Levi's job as Case Studies Coordinator for the GRN is to find, catalogue and document examples of restoration projects, which would make him extremely relevant to someone who is trying to visit and document examples of restoration projects. If I could ever get a hold of him. After leaving messages from multiple borrowed phones, I left him one final message from Annie´s phone while eating at a delicious vegan restaurant with her unexpectedly vegetarian housemate (note: if a vegetarian male doesn't look or dress at all like a hippie, he might be from Austin). We went on with the night, and I pretty much expected that I would have to find some alternate, and decidedly less awesome, way to get myself to Tucson.
I woke up the next morning to a phone call on Annie's phone. It was Levi, who had gotten all my messages but had fallen victim to my knack for bad timing, getting every one of my calls during a meeting, speech or meal. An hour later, after a very grateful goodbye to Annie, we were on the road, and talking about all sorts of awesome restoration and permaculture projects. Levi orginally got into this stuff through anthropology, so he knows a lot about what restoration folks call "traditional ecological knowlege." Otherwise known as ecological common sense, its an element that is often missing in both Western culture and Western science.
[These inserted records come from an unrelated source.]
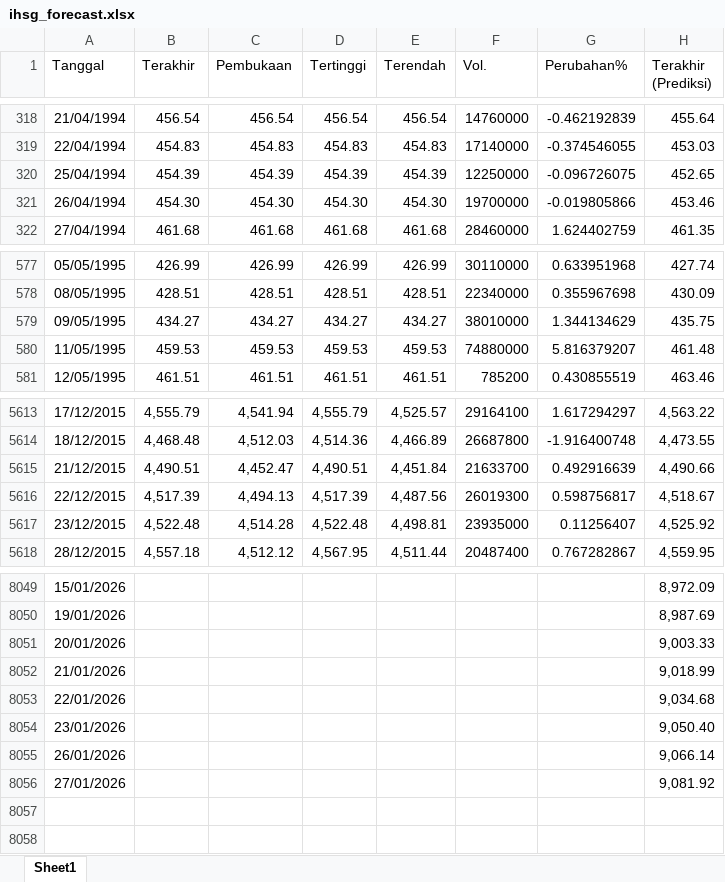
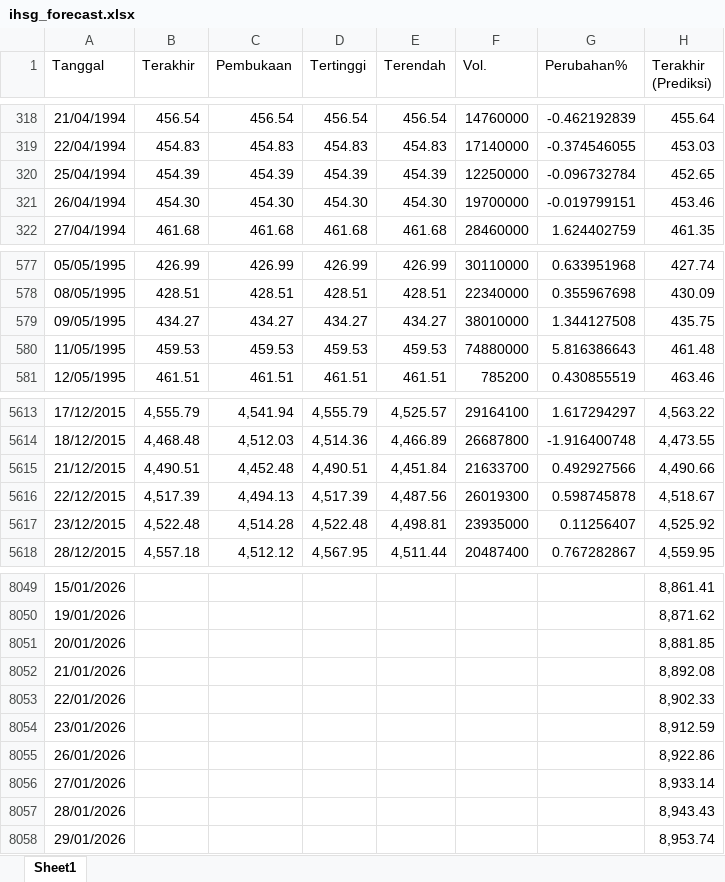
Before and after one commit to josephines1/prediksi-ihsg-xgboost, an Excel workbook: ihsg_forecast.xlsx, sheet Sheet1, drawn as a sheet; only a part is shown, gaps mark what is left out; values as stored, in another font and other column widths than the file's, no borders; the diff covers the shown part only; the diff names each change by its address in the sheet, - before the commit and + after, or states it on an @@ line.

```diff
--- a/ihsg_forecast.xlsx (sheet Sheet1)
+++ b/ihsg_forecast.xlsx (sheet Sheet1)
-G320 (Perubahan%): -0.096726075
+G320 (Perubahan%): -0.096732784
-G321 (Perubahan%): -0.019805866
+G321 (Perubahan%): -0.019799151
-G579 (Perubahan%): 1.344134629
+G579 (Perubahan%): 1.344127508
-G580 (Perubahan%): 5.816379207
+G580 (Perubahan%): 5.816386643
-C5615 (Pembukaan): 4,452.47
+C5615 (Pembukaan): 4,452.48
-G5615 (Perubahan%): 0.492916639
+G5615 (Perubahan%): 0.492927566
-G5616 (Perubahan%): 0.598756817
+G5616 (Perubahan%): 0.598745878
-H8049 (Terakhir (Prediksi)): 8,972.09
+H8049 (Terakhir (Prediksi)): 8,861.41
-H8050 (Terakhir (Prediksi)): 8,987.69
+H8050 (Terakhir (Prediksi)): 8,871.62
-H8051 (Terakhir (Prediksi)): 9,003.33
+H8051 (Terakhir (Prediksi)): 8,881.85
-H8052 (Terakhir (Prediksi)): 9,018.99
+H8052 (Terakhir (Prediksi)): 8,892.08
-H8053 (Terakhir (Prediksi)): 9,034.68
+H8053 (Terakhir (Prediksi)): 8,902.33
-H8054 (Terakhir (Prediksi)): 9,050.40
+H8054 (Terakhir (Prediksi)): 8,912.59
-H8055 (Terakhir (Prediksi)): 9,066.14
+H8055 (Terakhir (Prediksi)): 8,922.86
-H8056 (Terakhir (Prediksi)): 9,081.92
+H8056 (Terakhir (Prediksi)): 8,933.14
+row 8057: 28/01/2026 |  |  |  |  |  |  | 8,943.43
+row 8058: 29/01/2026 |  |  |  |  |  |  | 8,953.74
```
Also changed, not shown: 80 edited cells elsewhere in this sheet, model_evaluation.xlsx.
I nerdily started writing stuff down, and as we drove through the Arizona desert we started talking about all the interesting stuff that goes on in Arizona, like ArcoSanti and Biosphere 2. When I mentioned the latter, Levi casually remarked that we would be passing by a few miles from the site where 8 people attempted to seal themselves in a closed ecosystem for two years. I couldn't control myself. I immediately turned to him and said, in the voice of a small child near disneyland, "Can we go see it?"